You need to put things into the reports that will make it interesting to people that are notonly cutting fat, cut and dry, just the facts man type of people, but also to people that need to be pulled through a document. Those people need some visual cues. Maybe they need some facts and statistics that make it more relevant to them. Things that make it personal. In order to do this you need to know enough about whose going to being reading or seeing your report or presentation to make it compelling to them. Those are questions that need to get answered just as much as whatever the evaluation, assessment or particular problem is that you’re trying to address.  One of the things we’ve done more and more is utilize things like info graphics. I’ve included an example here.

This info graphic was developed to help us with a report we’ve been working on with a bunch of schools to address school safety issues. This was meant to spur action. There’s a lot of data that gets collected through the ExAM for schools process and we want people to go through and really take a hard look at those things. So we set up this info graphic with that goal in mind. Obviously we’ve got other things that we do throughout a full report but it’s meant to drive people to work through it by setting up the idea that it’s very important that they do so.

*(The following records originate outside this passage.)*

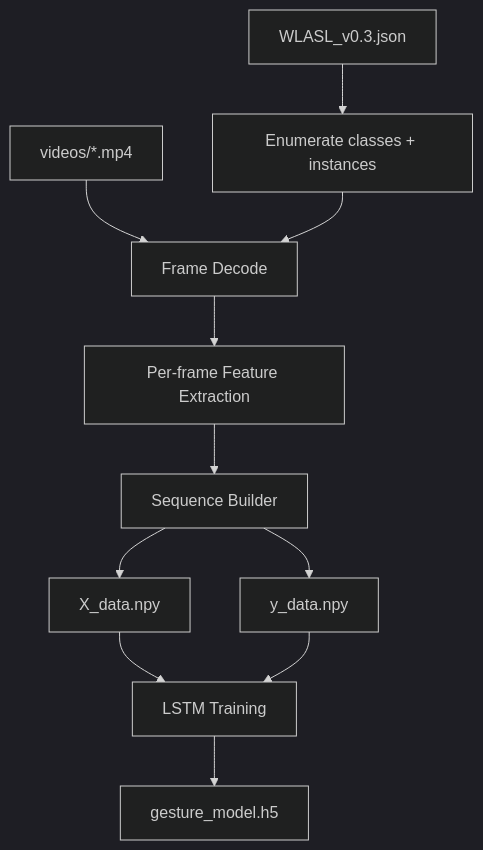
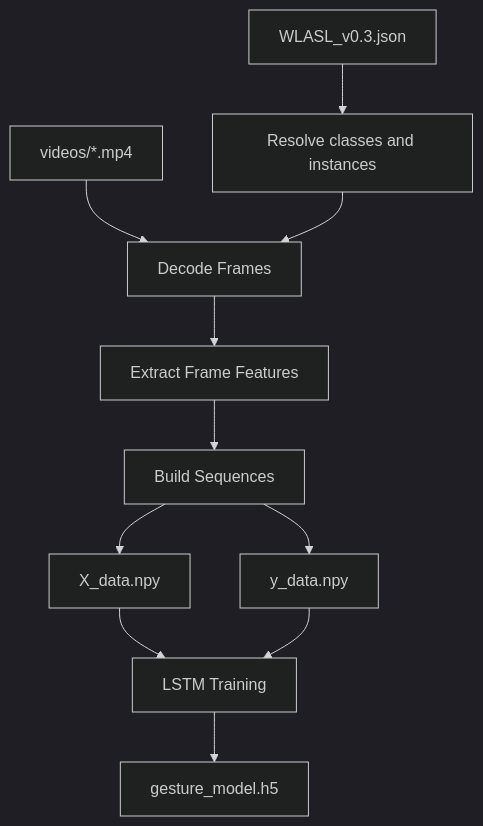
One commit to RishiStudies/hand_sign_detection_dynamic changed the fourth of 6 diagrams in architecture_and_workflows.md. Above: the diagram before and after it, drawn with Mermaid (dark theme). The commit also changed other lines of this file and 4 other files, not shown here.

````diff
--- a/architecture_and_workflows.md
+++ b/architecture_and_workflows.md
@@ -123,13 +113,13 @@
 ```mermaid
 flowchart TD
-    A[WLASL_v0.3.json] --> B[Enumerate classes + instances]
-    C[videos/*.mp4] --> D[Frame Decode]
+    A[WLASL_v0.3.json] --> B[Resolve classes and instances]
+    C[videos/*.mp4] --> D[Decode Frames]
     B --> D
-    D --> E[Per-frame Feature Extraction]
-    E --> F[Sequence Builder]
+    D --> E[Extract Frame Features]
+    E --> F[Build Sequences]
     F --> G[X_data.npy]
     F --> H[y_data.npy]
     G --> I[LSTM Training]
     H --> I
     I --> J[gesture_model.h5]
 ```
````
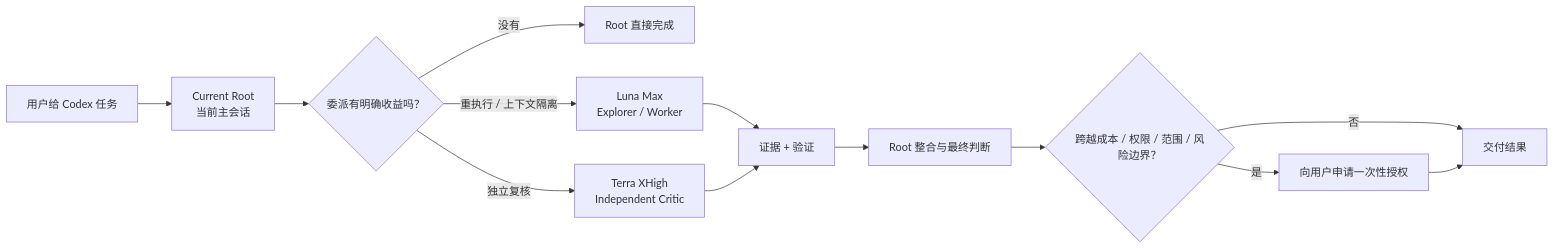
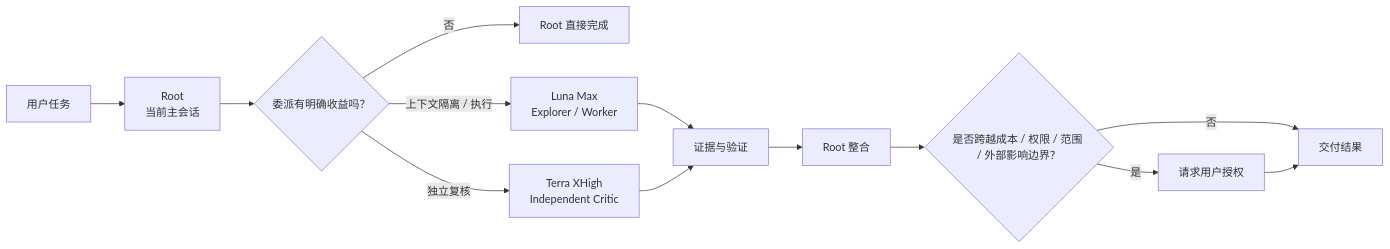
The diagram in README.md (R-jed/codex-agent-team), drawn with Mermaid before and after one commit. The commit also changed other lines of this file, not shown here.

````diff
--- a/README.md
+++ b/README.md
@@ -30,15 +29,15 @@
 ```mermaid
 flowchart LR
-    U[用户给 Codex 任务] --> R[Current Root<br/>当前主会话]
+    U[用户任务] --> R[Root<br/>当前主会话]
     R --> G{委派有明确收益吗？}
-    G -- 没有 --> D[Root 直接完成]
-    G -- 重执行 / 上下文隔离 --> L[Luna Max<br/>Explorer / Worker]
+    G -- 否 --> D[Root 直接完成]
+    G -- 上下文隔离 / 执行 --> L[Luna Max<br/>Explorer / Worker]
     G -- 独立复核 --> T[Terra XHigh<br/>Independent Critic]
-    L --> V[证据 + 验证]
+    L --> V[证据与验证]
     T --> V
-    V --> R2[Root 整合与最终判断]
-    R2 --> C{跨越成本 / 权限 / 范围 / 风险边界？}
+    V --> R2[Root 整合]
+    R2 --> C{是否跨越成本 / 权限 / 范围 / 外部影响边界？}
     C -- 否 --> O[交付结果]
-    C -- 是 --> H[向用户申请一次性授权]
+    C -- 是 --> H[请求用户授权]
     H --> O
 ```
````
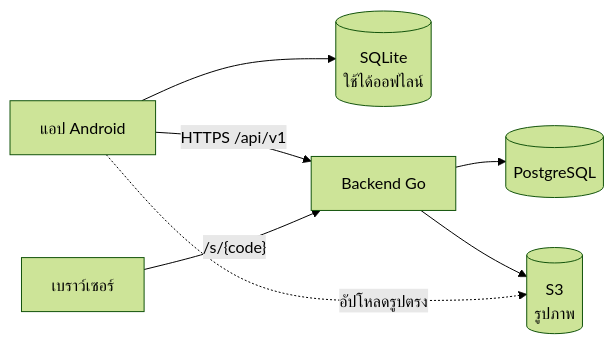
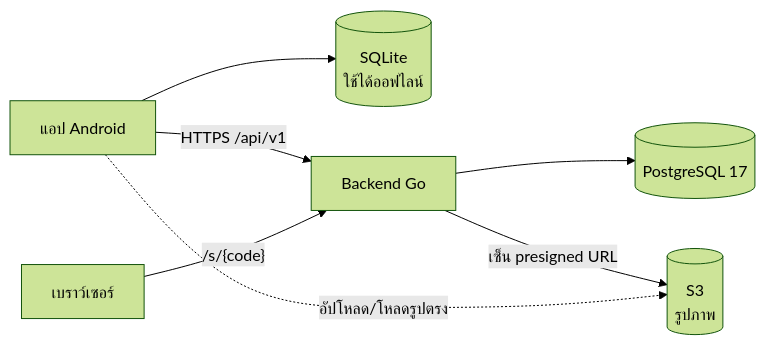
Before and after one commit to suphanatchanlek30/RunTrail: the first of 2 diagrams in docs/ARCHITECTURE.md, drawn with Mermaid (forest theme). The commit also changed other lines of this file and 7 other files, not shown here.

````diff
--- a/docs/ARCHITECTURE.md
+++ b/docs/ARCHITECTURE.md
@@ -13,9 +13,9 @@
 ```mermaid
 flowchart LR
     App["แอป Android"] --> Local[("SQLite<br/>ใช้ได้ออฟไลน์")]
     App -- "HTTPS /api/v1" --> API["Backend Go"]
-    API --> PG[("PostgreSQL")]
-    API --> S3[("S3<br/>รูปภาพ")]
-    App -. "อัปโหลดรูปตรง" .-> S3
+    API --> PG[("PostgreSQL 17")]
+    API -- "เซ็น presigned URL" --> S3[("S3<br/>รูปภาพ")]
+    App -. "อัปโหลด/โหลดรูปตรง" .-> S3
     Web["เบราว์เซอร์"] -- "/s/{code}" --> API
 ```
````
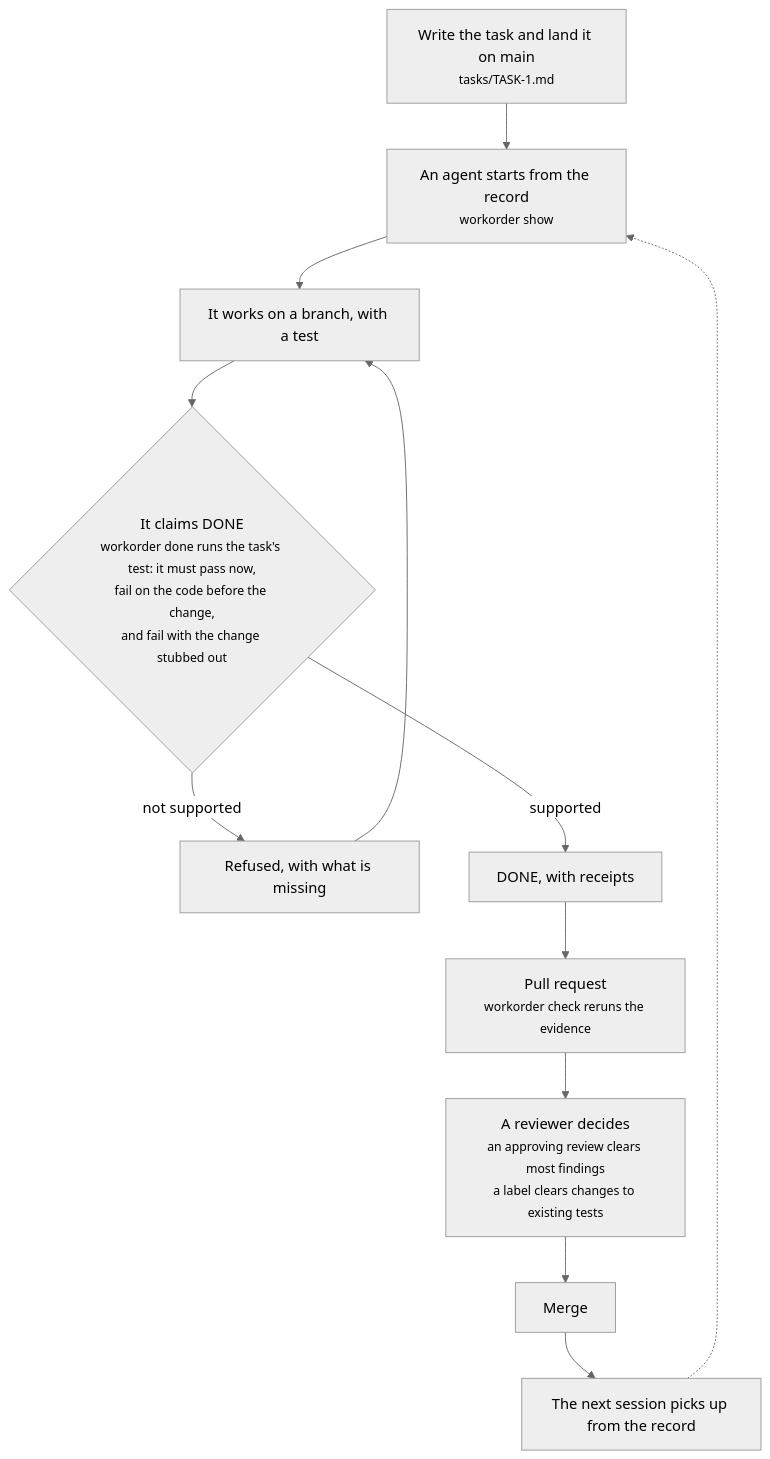
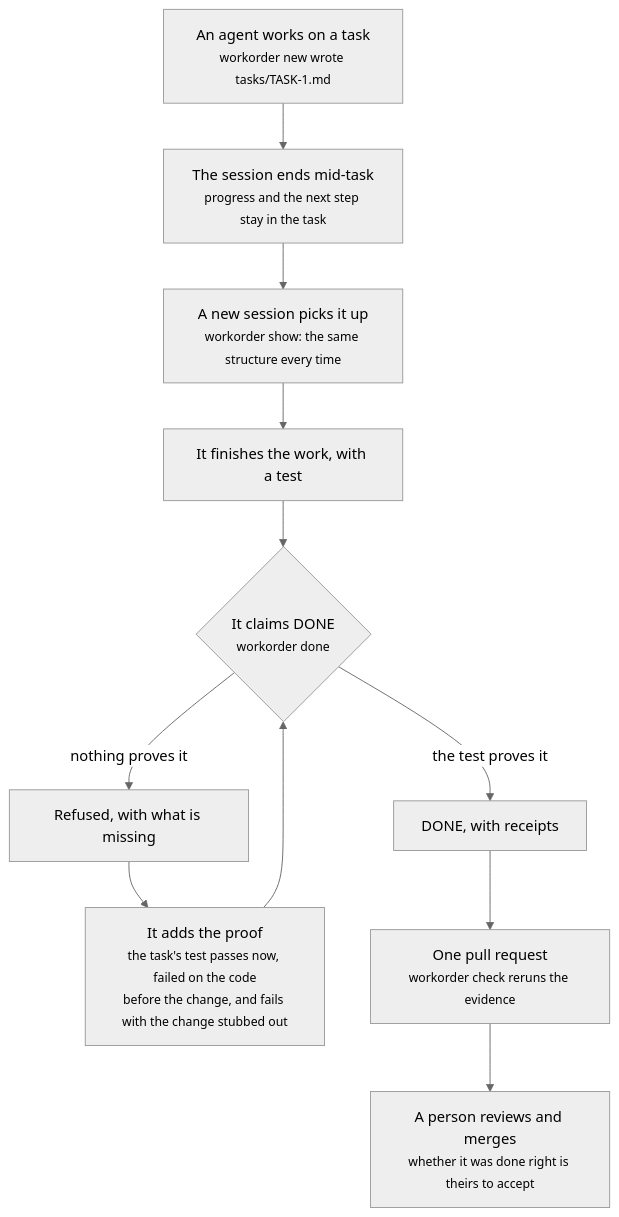
The diagram in README.md (Argento17/notquite), drawn with Mermaid (neutral theme) before and after one commit. The commit also changed other lines of this file and 4 other files, not shown here.

Commit message:
Docs: continuity first, one-branch quick start, test result vs accepted task, language support table

````diff
--- a/README.md
+++ b/README.md
@@ -7,14 +9,13 @@
 ```mermaid
 flowchart TD
-    A["Write the task and land it on main<br/><small>tasks/TASK-1.md</small>"] --> B["An agent starts from the record<br/><small>workorder show</small>"]
-    B --> C["It works on a branch, with a test"]
-    C --> D{"It claims DONE<br/><small>workorder done runs the task's test: it must pass now,<br/>fail on the code before the change,<br/>and fail with the change stubbed out</small>"}
-    D -- "not supported" --> E["Refused, with what is missing"]
-    E --> C
-    D -- "supported" --> F["DONE, with receipts"]
-    F --> G["Pull request<br/><small>workorder check reruns the evidence</small>"]
-    G --> H["A reviewer decides<br/><small>an approving review clears most findings<br/>a label clears changes to existing tests</small>"]
-    H --> I["Merge"]
-    I --> J["The next session picks up from the record"]
-    J -.-> B
+    A["An agent works on a task<br/><small>workorder new wrote tasks/TASK-1.md</small>"] --> B["The session ends mid-task<br/><small>progress and the next step stay in the task</small>"]
+    B --> C["A new session picks it up<br/><small>workorder show: the same structure every time</small>"]
+    C --> D["It finishes the work, with a test"]
+    D --> E{"It claims DONE<br/><small>workorder done</small>"}
+    E -- "nothing proves it" --> F["Refused, with what is missing"]
+    F --> G["It adds the proof<br/><small>the task's test passes now, failed on the code<br/>before the change, and fails with the change stubbed out</small>"]
+    G --> E
+    E -- "the test proves it" --> H["DONE, with receipts"]
+    H --> I["One pull request<br/><small>workorder check reruns the evidence</small>"]
+    I --> J["A person reviews and merges<br/><small>whether it was done right is theirs to accept</small>"]
 ```
````
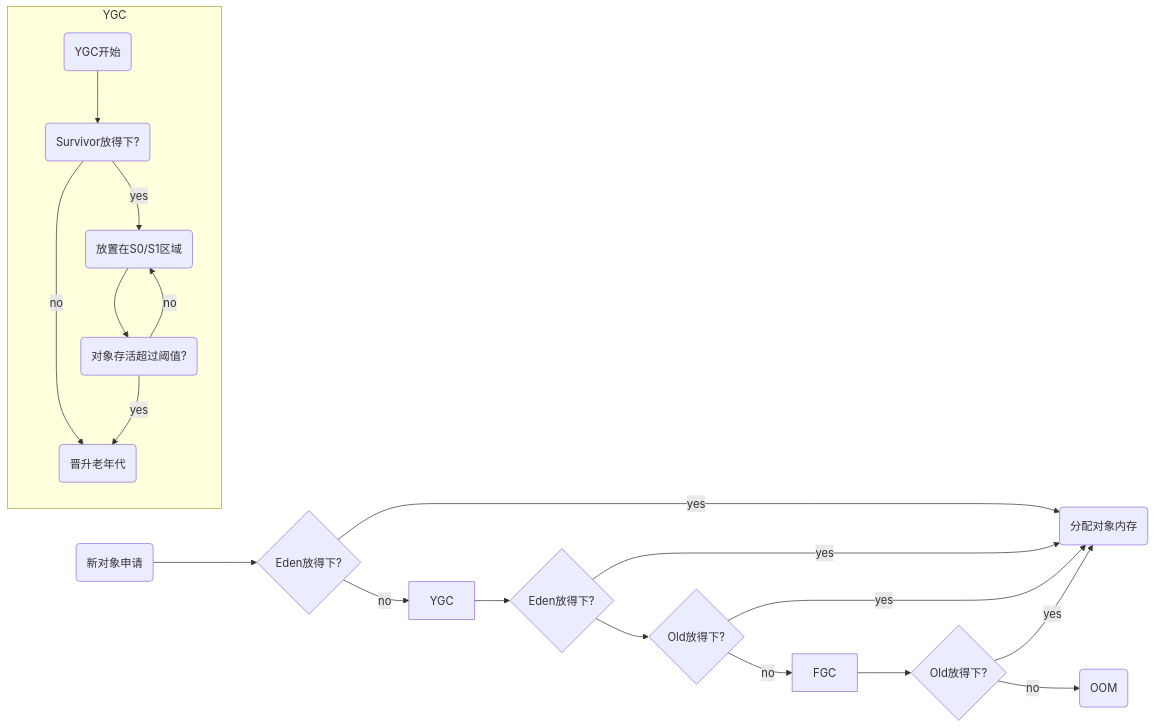
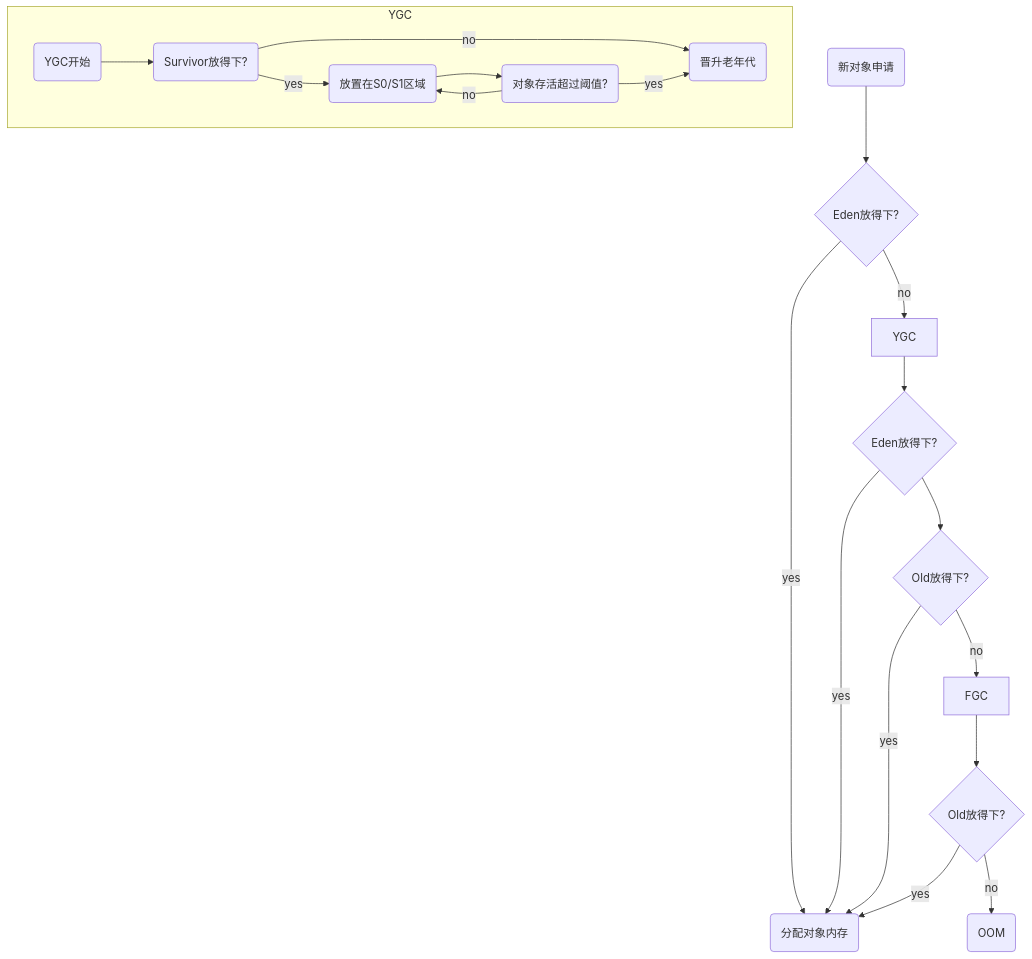
One commit to Jinhua-Lee/Learning changed the diagram in src/main/java/cn/jvm/08_堆.md. Above: the diagram before and after it, drawn with Mermaid. The commit also changed other lines of this file and 3 other files, not shown here.

````diff
--- a/src/main/java/cn/jvm/08_堆.md
+++ b/src/main/java/cn/jvm/08_堆.md
@@ -73,26 +73,26 @@
 ```mermaid
-graph LR
+graph TB
  st(新对象申请) --> cond_eden{Eden放得下?}
  cond_eden --> | yes | op_ram(分配对象内存)
  cond_eden --> | no | op_ygc[YGC]
  
  op_ygc --> cond_eden2{Eden放得下?}
  cond_eden2 --> | yes | op_ram
  cond_eden2 --> cond_oldgen{Old放得下?}
  
  cond_oldgen --> | yes | op_ram
  cond_oldgen --> | no | op_fgc[FGC]
  op_fgc --> cond_oldgen2{Old放得下?}
  
  cond_oldgen2 --> | yes | op_ram
  cond_oldgen2 --> | no | ed(OOM)
  subgraph YGC
  	st1(YGC开始) --> cond_s(Survivor放得下?)
  	cond_s --> | yes | op_s(放置在S0/S1区域)
  	cond_s --> | no | ed2(晋升老年代)
 
  	op_s --> cond_thres(对象存活超过阈值?)
  	cond_thres --> | yes | ed2
 	cond_thres --> | no | op_s
  end
 ```
````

I’m actually very interested in feedback on the info graphic itself as well as the idea that you need to cater to people that might not go through an entire report that you deliver just because it’s not interesting. I know that a lot of people come from sort of the old school belief that people should do it because they believe it’s the right thing to do, it’s their job, etc. but that isn’t the case across the board. While those people are going to do it whether I make it interesting or not, it’s also really important you make the people that might otherwise only be casually interested to make it through it as well.  So if it was important enough for someone to engage you to do something, then it’s probably worth it on your side to make it as compelling as possible.

Thanks as always for reading my blog, I hope you will join the conversation by commenting on this post.

If you liked this post, please consider subscribing to this blog and following me on twitter @jmillsapps. I regularly give talks via webinar and speak at events and other engagements. If you are interested in finding out where to see me next please look at the my events page on this blog. If you would interested in having me speak at your event please contact me at events@joshmillsapps.com.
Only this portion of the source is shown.